Data for processing -
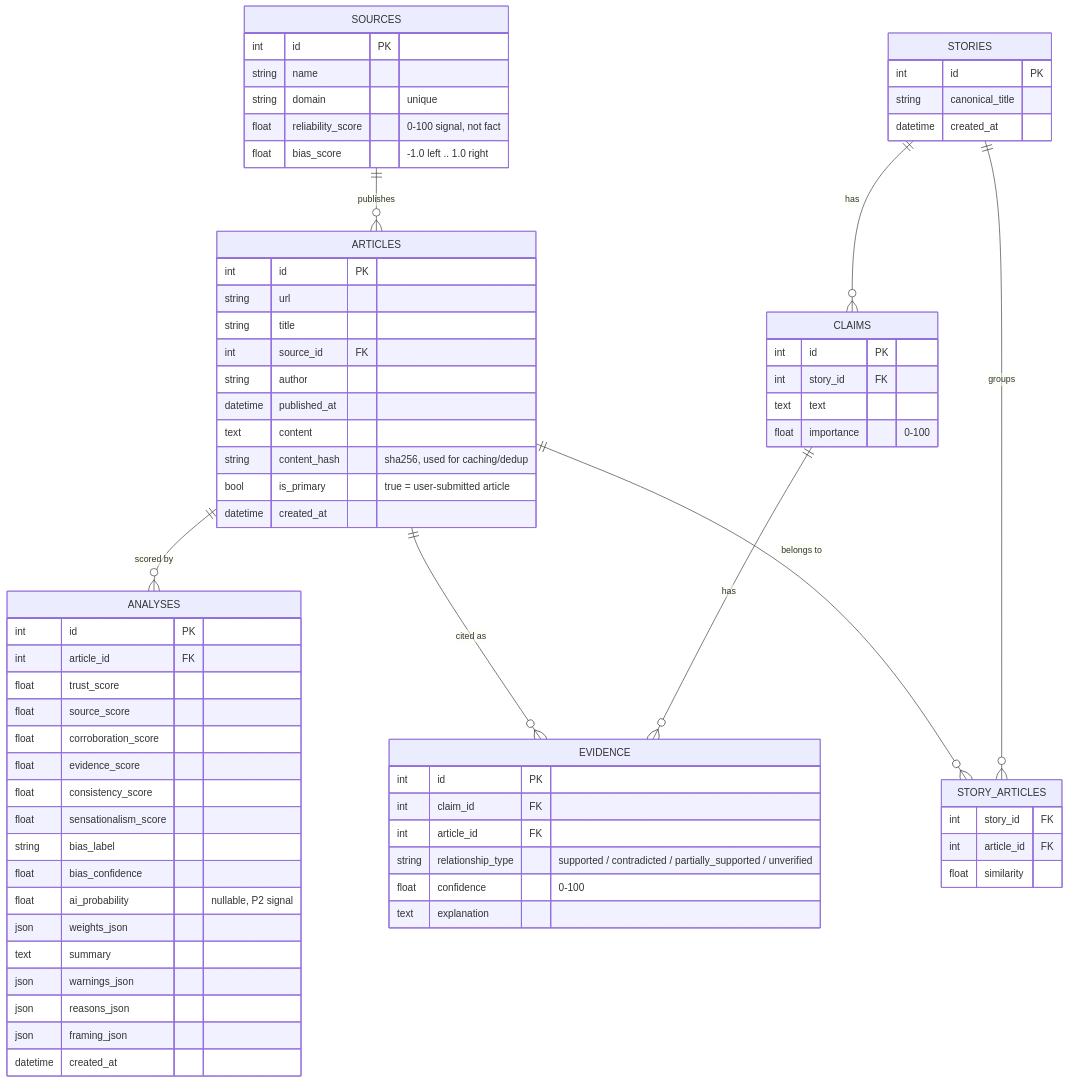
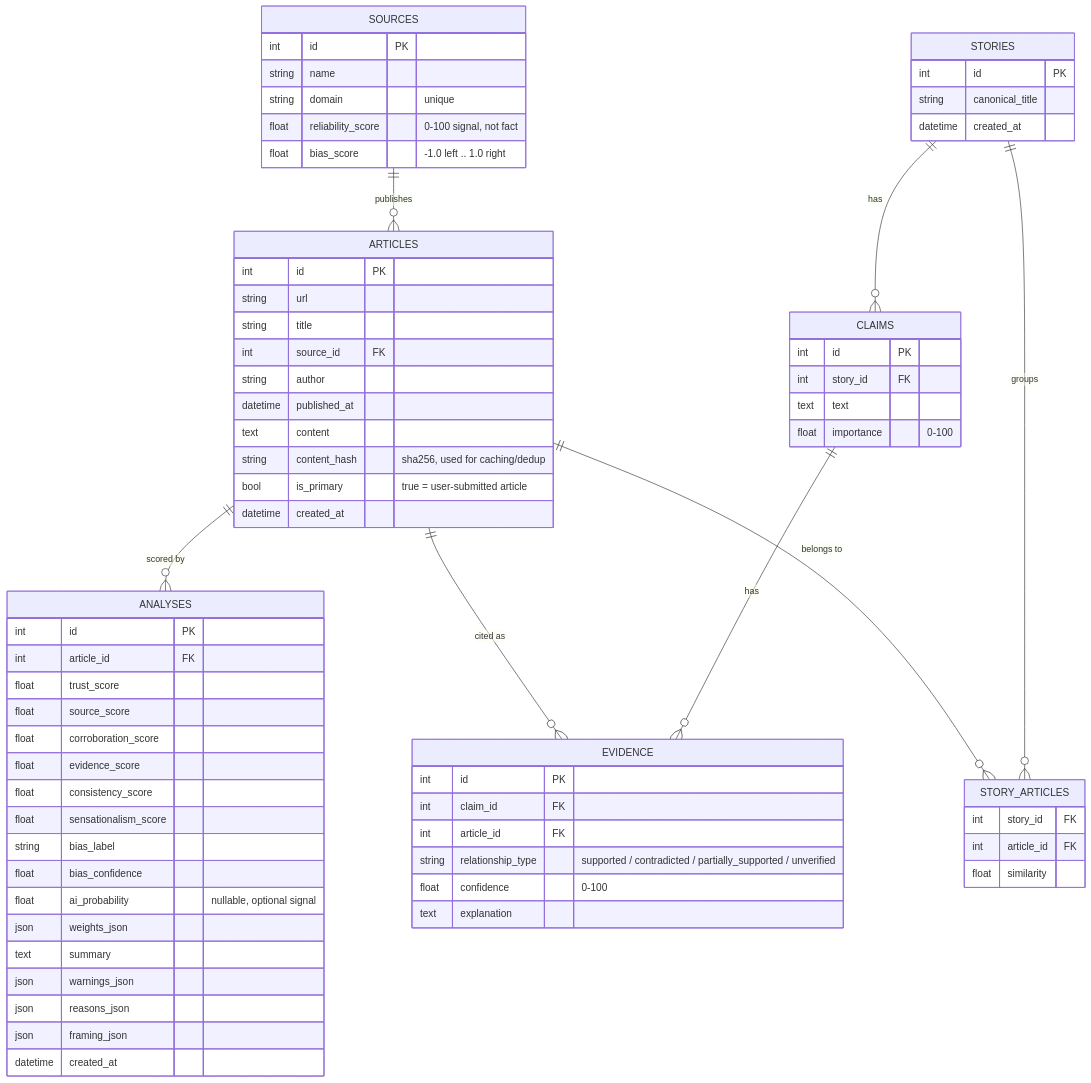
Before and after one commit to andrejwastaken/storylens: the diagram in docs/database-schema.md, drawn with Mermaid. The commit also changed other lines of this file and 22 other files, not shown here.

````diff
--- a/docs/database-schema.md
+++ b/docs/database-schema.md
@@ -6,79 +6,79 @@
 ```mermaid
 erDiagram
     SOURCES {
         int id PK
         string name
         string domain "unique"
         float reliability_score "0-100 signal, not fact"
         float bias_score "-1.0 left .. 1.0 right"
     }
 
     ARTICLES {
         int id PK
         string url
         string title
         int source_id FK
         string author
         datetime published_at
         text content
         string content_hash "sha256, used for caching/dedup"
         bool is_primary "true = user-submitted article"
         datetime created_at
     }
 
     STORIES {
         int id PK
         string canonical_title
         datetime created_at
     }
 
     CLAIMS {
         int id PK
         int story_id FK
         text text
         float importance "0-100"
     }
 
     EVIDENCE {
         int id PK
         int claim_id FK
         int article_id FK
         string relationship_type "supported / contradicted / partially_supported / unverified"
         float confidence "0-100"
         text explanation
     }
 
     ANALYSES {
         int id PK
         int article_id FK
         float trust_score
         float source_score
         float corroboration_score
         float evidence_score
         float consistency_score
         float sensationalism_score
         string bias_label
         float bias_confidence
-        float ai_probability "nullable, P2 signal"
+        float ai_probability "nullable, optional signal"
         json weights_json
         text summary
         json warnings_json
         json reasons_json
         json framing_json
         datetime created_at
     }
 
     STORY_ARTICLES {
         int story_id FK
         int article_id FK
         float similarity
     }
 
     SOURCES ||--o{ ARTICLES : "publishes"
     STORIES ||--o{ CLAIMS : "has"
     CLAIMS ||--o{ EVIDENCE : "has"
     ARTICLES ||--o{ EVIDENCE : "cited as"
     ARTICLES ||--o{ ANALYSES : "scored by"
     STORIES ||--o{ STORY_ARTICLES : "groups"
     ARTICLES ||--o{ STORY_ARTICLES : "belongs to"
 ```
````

Goal of the exercise - The answer must consist of every line above that holds the string "signal", copied exactly.

Solution -
         float reliability_score "0-100 signal, not fact"
-        float ai_probability "nullable, P2 signal"
+        float ai_probability "nullable, optional signal"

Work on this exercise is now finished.